Mr Mousavi called his followers back onto the streets of Tehran for another mass rally over the disputed presidential election and urged them to wear black to mourn those killed in clashes.
The call for opponents of President Mahmoud Ahmadinejad to rally again was in open defiance of the country's supreme leader, who has urged the nation to unite behind the Islamic state.
It came a day after tens of thousands marched silently down a main street of the capital, brandishing posters of Mr Mousavi and waving V-for-victory signs, amateur video showed. Some covered their mouths with masks.
International news organisations have been banned from covering the protests over last Friday's election, which the government declared hard-line President Mahmoud Ahmadinejad won by a landslide.
Mr Mousavi and his supporters claim Friday's election was rigged and he was the true winner.
On Monday, hundreds of thousands turned out in a huge procession that recalled the scale of protests during the 1979 Islamic Revolution. Seven demonstrators were shot and killed that day by pro-regime militia in the first confirmed deaths during the unrest.
The protest would be the fourth straight day of major marches in the capital - rallies that recalled the unrest three decades ago that brought down Western-backed Shah Mohammad Reza Pahlavi and propelled the Islamic clergy to power.

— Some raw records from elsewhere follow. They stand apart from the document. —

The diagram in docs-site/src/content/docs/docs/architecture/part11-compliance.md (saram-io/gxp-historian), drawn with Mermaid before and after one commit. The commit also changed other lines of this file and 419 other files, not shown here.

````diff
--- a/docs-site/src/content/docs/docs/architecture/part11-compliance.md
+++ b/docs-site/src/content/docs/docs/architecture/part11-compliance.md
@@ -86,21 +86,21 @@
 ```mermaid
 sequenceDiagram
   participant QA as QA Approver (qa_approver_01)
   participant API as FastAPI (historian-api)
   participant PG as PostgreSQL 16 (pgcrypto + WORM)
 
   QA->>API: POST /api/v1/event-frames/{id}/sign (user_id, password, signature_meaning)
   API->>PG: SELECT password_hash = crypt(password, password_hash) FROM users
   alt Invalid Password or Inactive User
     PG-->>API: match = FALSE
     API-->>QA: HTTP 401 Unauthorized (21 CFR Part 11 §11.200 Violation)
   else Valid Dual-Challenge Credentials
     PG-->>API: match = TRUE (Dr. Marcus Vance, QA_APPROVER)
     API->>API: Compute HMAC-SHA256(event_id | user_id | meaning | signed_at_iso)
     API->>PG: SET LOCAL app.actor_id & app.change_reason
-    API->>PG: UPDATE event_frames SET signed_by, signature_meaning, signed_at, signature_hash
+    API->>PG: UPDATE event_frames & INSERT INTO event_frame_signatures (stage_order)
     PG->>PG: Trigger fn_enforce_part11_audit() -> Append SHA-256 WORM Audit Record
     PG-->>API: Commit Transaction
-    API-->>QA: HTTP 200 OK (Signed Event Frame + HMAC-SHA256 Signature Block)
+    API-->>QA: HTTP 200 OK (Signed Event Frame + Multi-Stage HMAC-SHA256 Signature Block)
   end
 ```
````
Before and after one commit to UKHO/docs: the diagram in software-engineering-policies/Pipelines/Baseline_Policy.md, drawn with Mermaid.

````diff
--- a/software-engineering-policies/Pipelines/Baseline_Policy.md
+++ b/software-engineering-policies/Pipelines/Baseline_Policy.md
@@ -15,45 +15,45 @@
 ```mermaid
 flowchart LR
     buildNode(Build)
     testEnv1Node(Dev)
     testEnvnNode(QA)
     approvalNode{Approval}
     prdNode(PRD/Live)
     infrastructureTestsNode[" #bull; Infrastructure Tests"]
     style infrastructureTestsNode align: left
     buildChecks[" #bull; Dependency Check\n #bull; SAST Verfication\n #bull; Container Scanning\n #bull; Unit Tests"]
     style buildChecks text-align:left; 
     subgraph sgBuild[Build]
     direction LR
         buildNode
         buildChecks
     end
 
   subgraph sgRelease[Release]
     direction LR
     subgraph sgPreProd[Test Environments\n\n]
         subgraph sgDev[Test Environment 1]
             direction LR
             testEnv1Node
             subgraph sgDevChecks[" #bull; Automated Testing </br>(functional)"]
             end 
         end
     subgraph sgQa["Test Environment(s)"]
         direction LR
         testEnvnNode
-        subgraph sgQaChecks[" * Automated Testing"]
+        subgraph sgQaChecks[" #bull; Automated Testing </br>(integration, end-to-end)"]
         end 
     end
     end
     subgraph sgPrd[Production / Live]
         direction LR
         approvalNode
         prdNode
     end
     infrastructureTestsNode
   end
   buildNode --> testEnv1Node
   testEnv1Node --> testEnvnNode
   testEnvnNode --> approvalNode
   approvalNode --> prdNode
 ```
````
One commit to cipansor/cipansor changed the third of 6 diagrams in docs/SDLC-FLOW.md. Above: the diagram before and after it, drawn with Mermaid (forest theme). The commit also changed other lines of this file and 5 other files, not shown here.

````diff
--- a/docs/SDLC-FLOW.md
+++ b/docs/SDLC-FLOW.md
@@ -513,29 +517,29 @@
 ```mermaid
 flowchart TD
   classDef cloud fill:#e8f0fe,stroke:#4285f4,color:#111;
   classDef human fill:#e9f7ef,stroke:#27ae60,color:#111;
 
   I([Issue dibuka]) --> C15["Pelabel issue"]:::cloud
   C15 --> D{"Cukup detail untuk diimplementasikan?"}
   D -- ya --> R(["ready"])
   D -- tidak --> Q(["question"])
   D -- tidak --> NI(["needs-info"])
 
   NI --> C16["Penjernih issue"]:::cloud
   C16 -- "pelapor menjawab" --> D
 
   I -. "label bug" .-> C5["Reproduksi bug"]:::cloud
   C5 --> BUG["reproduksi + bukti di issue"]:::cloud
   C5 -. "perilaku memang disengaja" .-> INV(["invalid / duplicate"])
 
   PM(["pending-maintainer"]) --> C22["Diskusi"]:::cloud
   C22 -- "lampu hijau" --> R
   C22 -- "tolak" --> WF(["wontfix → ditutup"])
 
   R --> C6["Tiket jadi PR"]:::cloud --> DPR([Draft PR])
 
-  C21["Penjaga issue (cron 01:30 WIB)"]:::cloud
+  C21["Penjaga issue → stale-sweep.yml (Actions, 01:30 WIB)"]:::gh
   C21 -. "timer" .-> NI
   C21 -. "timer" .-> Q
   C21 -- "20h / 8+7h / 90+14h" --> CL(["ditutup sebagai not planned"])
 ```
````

The street protests have presented one of the gravest threats to Iran's complex blend of democracy and religious authority since the system emerged out of the Islamic revolution.
But the chances of bringing down the Islamic system appear remote. The ruling clerics still command deep public support and are defended by Iran's most powerful military force - the Revolutionary Guard - as well as a vast network of militias.